Exact reproductions of all the entries, please, and no pictures.

++++++++++++++++++++

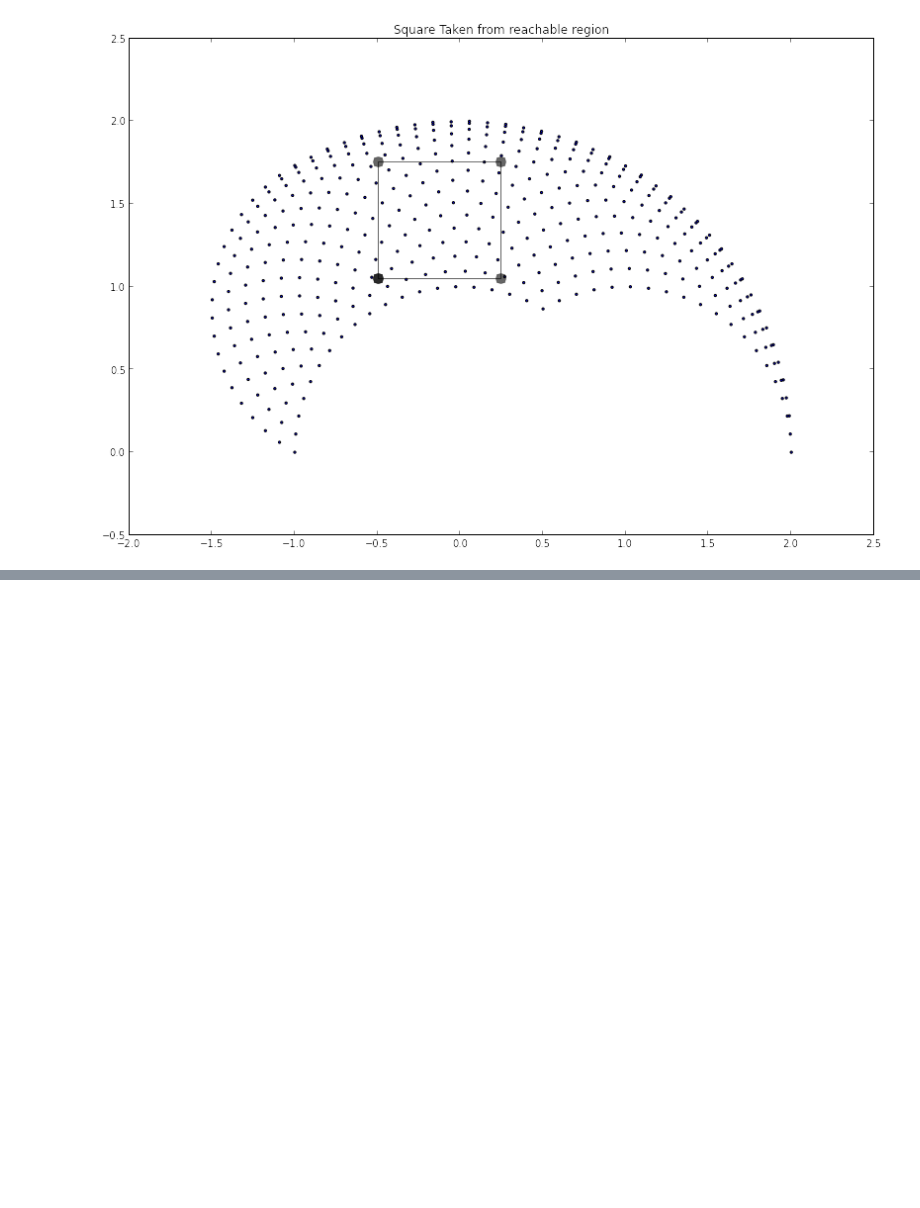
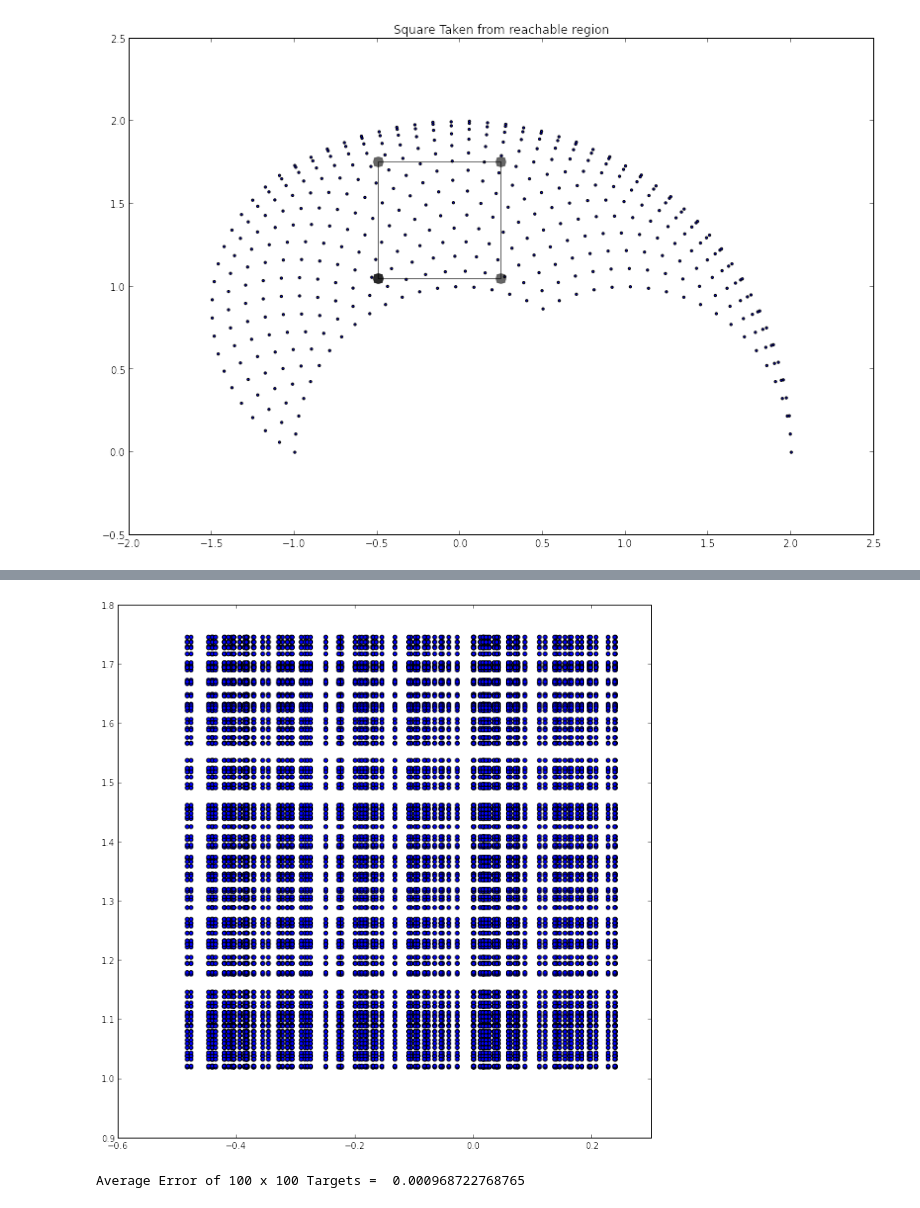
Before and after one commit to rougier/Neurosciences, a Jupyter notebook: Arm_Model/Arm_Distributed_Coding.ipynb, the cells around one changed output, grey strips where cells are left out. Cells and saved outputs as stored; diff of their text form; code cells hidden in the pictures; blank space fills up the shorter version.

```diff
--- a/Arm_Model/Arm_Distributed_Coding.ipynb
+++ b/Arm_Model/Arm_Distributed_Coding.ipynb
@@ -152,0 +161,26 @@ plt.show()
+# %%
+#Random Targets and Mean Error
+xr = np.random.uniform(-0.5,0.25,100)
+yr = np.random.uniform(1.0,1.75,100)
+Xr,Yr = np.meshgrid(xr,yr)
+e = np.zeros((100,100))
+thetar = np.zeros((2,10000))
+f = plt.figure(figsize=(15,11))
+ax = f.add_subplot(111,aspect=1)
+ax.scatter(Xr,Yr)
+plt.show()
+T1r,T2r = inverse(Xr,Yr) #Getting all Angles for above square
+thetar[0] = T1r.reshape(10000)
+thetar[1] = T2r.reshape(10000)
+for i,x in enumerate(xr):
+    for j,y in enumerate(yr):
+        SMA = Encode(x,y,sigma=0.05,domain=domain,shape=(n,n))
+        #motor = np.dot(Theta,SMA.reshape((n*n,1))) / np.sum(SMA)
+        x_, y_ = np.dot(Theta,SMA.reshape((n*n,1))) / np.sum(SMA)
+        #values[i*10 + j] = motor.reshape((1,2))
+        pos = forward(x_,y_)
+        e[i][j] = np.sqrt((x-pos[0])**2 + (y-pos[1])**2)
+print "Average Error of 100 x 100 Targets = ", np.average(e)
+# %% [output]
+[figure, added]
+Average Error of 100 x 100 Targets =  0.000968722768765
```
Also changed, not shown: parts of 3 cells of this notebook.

++++++++++++++++++++

◆ **ANSWER TO THIS EXERCISE**:
Before and after one commit to rougier/Neurosciences, a Jupyter notebook: Arm_Model/Arm_Distributed_Coding.ipynb, the cells around one changed output, grey strips where cells are left out. Cells and saved outputs as stored; diff of their text form; code cells hidden in the pictures; blank space fills up the shorter version.

```diff
--- a/Arm_Model/Arm_Distributed_Coding.ipynb
+++ b/Arm_Model/Arm_Distributed_Coding.ipynb
@@ -152,0 +161,26 @@ plt.show()
+# %%
+#Random Targets and Mean Error
+xr = np.random.uniform(-0.5,0.25,100)
+yr = np.random.uniform(1.0,1.75,100)
+Xr,Yr = np.meshgrid(xr,yr)
+e = np.zeros((100,100))
+thetar = np.zeros((2,10000))
+f = plt.figure(figsize=(15,11))
+ax = f.add_subplot(111,aspect=1)
+ax.scatter(Xr,Yr)
+plt.show()
+T1r,T2r = inverse(Xr,Yr) #Getting all Angles for above square
+thetar[0] = T1r.reshape(10000)
+thetar[1] = T2r.reshape(10000)
+for i,x in enumerate(xr):
+    for j,y in enumerate(yr):
+        SMA = Encode(x,y,sigma=0.05,domain=domain,shape=(n,n))
+        #motor = np.dot(Theta,SMA.reshape((n*n,1))) / np.sum(SMA)
+        x_, y_ = np.dot(Theta,SMA.reshape((n*n,1))) / np.sum(SMA)
+        #values[i*10 + j] = motor.reshape((1,2))
+        pos = forward(x_,y_)
+        e[i][j] = np.sqrt((x-pos[0])**2 + (y-pos[1])**2)
+print "Average Error of 100 x 100 Targets = ", np.average(e)
+# %% [output]
+[figure, added]
+Average Error of 100 x 100 Targets =  0.000968722768765
```
Also changed, not shown: parts of 3 cells of this notebook.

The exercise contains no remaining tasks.